* **WORK ORDER**
Output the data below line for line, exactly, up to and including the line where "These files come" appears.

Modification records
########################################
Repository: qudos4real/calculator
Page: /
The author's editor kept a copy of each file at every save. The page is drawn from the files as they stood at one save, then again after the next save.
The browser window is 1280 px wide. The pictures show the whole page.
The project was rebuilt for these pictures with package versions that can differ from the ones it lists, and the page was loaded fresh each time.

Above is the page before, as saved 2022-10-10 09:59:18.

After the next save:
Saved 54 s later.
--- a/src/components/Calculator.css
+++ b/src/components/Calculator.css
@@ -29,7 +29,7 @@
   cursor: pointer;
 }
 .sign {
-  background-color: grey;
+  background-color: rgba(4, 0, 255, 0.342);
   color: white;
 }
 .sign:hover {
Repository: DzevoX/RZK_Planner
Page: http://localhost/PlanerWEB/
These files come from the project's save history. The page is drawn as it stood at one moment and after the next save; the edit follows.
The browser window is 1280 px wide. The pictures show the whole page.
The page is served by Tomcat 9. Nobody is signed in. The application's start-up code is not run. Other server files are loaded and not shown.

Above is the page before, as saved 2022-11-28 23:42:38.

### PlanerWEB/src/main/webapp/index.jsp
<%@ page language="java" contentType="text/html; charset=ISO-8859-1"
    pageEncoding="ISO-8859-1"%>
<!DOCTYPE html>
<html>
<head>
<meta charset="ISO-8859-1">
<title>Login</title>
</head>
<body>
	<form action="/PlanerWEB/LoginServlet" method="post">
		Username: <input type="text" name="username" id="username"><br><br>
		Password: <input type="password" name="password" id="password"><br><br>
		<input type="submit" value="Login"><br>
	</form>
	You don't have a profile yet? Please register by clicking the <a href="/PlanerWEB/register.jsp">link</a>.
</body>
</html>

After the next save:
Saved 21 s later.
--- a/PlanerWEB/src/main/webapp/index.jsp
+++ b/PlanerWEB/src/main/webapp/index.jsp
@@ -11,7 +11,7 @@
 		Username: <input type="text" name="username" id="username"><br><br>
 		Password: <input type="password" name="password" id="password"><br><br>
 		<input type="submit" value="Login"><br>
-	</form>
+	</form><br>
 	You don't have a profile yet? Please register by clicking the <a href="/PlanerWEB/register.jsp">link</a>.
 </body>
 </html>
########################################
* **SOLUTION FOR THIS EXERCISE**
Repository: qudos4real/calculator
Page: /
The author's editor kept a copy of each file at every save. The page is drawn from the files as they stood at one save, then again after the next save.
The browser window is 1280 px wide. The pictures show the whole page.
The project was rebuilt for these pictures with package versions that can differ from the ones it lists, and the page was loaded fresh each time.

Above is the page before, as saved 2022-10-10 09:59:18.

After the next save:
Saved 54 s later.
--- a/src/components/Calculator.css
+++ b/src/components/Calculator.css
@@ -29,7 +29,7 @@
   cursor: pointer;
 }
 .sign {
-  background-color: grey;
+  background-color: rgba(4, 0, 255, 0.342);
   color: white;
 }
 .sign:hover {
Repository: DzevoX/RZK_Planner
Page: http://localhost/PlanerWEB/
These files come from the project's save history. The page is drawn as it stood at one moment and after the next save; the edit follows.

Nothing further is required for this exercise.